Task to complete: The expected response is a copy of every line in the entries below that includes the word "IoSettingsOutline".

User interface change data
* * * *
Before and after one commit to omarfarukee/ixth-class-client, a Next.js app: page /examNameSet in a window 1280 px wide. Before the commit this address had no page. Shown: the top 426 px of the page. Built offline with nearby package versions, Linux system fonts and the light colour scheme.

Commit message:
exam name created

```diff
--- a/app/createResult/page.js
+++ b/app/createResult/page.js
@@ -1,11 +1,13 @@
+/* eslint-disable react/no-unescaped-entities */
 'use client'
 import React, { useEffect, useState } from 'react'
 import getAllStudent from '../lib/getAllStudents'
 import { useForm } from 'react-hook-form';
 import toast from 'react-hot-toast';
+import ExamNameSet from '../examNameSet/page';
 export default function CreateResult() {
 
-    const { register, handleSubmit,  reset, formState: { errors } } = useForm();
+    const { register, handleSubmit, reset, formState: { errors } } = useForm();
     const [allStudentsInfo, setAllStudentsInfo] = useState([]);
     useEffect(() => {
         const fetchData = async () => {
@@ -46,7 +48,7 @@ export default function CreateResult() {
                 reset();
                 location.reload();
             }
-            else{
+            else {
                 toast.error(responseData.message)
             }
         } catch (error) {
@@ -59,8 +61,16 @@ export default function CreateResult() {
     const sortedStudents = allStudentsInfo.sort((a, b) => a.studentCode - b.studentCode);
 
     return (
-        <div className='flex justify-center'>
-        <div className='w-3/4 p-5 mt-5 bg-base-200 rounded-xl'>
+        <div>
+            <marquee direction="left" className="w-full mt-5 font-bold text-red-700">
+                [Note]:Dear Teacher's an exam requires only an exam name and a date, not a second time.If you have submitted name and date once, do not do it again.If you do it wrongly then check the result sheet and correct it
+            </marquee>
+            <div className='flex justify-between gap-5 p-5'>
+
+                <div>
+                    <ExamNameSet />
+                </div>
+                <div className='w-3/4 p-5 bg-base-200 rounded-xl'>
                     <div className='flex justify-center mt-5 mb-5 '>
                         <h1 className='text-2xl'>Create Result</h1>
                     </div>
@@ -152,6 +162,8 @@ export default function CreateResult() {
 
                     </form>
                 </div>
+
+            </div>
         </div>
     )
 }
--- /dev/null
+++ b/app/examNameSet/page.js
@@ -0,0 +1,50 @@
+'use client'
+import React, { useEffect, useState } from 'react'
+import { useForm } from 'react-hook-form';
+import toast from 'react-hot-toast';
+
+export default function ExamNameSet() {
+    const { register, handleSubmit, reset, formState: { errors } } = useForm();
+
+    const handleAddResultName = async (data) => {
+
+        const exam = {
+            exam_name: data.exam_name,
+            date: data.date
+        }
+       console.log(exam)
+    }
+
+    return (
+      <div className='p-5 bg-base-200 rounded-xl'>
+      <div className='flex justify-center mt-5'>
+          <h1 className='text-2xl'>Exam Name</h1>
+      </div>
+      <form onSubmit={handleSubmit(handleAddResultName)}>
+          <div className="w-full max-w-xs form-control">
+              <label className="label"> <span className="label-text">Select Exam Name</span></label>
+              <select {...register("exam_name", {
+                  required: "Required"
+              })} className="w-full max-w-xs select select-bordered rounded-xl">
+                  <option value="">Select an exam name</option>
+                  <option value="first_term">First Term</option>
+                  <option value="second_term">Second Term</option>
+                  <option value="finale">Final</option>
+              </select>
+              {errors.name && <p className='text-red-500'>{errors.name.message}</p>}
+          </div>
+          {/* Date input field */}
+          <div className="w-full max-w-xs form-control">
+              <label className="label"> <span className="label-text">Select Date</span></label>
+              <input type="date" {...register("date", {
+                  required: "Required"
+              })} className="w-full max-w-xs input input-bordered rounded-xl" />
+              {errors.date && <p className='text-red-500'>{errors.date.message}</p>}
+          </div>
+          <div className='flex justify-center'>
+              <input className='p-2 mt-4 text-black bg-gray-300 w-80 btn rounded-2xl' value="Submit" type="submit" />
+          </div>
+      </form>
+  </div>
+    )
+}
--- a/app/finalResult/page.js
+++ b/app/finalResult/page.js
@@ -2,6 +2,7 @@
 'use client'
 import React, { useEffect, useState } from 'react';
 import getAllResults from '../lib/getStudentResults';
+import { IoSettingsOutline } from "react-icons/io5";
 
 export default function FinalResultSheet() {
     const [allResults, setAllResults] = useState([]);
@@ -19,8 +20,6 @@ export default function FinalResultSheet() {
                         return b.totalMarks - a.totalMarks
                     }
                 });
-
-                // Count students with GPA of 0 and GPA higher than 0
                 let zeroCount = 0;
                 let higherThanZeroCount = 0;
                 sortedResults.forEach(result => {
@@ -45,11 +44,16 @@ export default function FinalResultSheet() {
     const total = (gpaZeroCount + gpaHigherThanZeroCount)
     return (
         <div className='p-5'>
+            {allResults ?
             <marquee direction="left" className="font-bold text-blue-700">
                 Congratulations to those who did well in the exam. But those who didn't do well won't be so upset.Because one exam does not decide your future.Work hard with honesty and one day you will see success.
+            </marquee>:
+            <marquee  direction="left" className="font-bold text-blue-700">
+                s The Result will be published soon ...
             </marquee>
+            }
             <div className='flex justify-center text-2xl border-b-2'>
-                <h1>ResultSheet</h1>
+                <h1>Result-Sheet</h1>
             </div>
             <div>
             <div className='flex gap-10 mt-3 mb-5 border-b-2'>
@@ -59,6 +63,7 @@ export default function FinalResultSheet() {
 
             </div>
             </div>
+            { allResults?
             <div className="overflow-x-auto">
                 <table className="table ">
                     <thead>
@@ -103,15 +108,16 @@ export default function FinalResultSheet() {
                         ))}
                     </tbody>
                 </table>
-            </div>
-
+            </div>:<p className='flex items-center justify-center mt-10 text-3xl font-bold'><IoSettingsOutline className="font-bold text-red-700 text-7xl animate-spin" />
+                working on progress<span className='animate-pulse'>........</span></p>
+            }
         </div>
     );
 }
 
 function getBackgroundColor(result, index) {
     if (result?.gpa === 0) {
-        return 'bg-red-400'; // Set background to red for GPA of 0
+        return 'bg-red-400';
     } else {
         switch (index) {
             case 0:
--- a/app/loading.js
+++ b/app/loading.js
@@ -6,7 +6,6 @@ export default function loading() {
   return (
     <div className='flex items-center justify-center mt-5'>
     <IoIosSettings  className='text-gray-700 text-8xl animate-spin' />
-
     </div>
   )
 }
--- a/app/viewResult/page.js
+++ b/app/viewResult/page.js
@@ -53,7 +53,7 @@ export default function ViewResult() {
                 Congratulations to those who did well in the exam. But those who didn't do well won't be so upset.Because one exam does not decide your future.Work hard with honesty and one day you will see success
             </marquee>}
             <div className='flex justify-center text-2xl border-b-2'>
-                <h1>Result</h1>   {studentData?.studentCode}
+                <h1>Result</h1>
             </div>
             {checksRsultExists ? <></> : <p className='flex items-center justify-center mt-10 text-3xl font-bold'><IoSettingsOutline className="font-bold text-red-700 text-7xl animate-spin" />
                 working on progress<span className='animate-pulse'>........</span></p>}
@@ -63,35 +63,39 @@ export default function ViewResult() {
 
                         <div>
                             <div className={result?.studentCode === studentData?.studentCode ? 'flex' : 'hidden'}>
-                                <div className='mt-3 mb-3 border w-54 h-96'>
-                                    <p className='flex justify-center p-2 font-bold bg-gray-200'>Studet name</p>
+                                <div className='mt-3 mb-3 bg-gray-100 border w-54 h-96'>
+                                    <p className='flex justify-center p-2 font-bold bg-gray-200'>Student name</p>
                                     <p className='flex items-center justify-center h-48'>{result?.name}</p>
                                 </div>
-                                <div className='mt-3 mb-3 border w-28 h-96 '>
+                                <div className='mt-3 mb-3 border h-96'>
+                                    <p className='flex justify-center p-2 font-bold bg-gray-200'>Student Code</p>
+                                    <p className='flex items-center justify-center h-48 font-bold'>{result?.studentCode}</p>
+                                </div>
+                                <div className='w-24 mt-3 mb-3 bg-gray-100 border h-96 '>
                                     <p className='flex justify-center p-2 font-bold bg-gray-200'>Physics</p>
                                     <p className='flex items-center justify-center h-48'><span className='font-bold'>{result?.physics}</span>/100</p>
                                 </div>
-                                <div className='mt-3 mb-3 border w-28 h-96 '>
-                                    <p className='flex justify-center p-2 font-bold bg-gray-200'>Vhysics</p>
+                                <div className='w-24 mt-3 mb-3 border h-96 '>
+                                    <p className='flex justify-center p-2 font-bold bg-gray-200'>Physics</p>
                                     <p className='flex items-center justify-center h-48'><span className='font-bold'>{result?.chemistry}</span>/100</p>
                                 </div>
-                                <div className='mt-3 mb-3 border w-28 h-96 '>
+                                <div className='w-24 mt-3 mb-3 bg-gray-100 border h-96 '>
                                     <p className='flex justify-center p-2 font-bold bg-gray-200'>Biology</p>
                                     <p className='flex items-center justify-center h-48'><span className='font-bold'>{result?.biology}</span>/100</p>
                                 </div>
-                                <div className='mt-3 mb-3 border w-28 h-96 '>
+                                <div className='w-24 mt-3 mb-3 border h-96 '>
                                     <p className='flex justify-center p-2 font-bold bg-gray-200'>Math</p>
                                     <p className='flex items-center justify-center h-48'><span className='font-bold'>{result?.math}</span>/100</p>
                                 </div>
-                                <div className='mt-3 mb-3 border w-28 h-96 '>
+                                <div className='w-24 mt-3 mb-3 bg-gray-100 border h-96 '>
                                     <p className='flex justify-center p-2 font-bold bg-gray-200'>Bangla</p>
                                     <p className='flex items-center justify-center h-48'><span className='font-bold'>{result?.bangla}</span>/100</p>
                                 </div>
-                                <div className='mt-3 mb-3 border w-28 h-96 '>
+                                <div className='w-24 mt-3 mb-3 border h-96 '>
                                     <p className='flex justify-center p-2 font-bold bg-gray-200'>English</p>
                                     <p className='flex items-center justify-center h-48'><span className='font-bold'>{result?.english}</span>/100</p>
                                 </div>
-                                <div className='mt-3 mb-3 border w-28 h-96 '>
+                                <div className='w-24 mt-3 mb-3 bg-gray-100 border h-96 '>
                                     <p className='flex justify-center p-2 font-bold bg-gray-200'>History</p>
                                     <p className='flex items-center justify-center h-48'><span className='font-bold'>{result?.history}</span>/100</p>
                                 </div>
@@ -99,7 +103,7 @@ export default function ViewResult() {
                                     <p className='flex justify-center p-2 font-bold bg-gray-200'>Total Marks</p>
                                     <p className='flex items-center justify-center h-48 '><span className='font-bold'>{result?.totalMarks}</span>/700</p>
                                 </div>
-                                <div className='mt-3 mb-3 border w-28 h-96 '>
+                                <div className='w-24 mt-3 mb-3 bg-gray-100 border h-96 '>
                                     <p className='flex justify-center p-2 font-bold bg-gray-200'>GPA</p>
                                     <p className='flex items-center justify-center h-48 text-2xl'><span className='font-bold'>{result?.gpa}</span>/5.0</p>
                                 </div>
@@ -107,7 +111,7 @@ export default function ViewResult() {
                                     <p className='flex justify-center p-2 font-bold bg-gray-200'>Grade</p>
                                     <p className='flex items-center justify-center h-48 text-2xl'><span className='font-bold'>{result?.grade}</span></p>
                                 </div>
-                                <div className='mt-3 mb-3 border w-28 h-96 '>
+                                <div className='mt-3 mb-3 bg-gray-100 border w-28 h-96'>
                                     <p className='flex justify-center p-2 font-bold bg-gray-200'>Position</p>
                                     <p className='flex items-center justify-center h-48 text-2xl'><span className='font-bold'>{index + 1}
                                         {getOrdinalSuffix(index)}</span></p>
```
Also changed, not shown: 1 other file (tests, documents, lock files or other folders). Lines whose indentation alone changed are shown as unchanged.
* * * *
Task response:
+import { IoSettingsOutline } from "react-icons/io5";
+            </div>:<p className='flex items-center justify-center mt-10 text-3xl font-bold'><IoSettingsOutline className="font-bold text-red-700 text-7xl animate-spin" />
             {checksRsultExists ? <></> : <p className='flex items-center justify-center mt-10 text-3xl font-bold'><IoSettingsOutline className="font-bold text-red-700 text-7xl animate-spin" />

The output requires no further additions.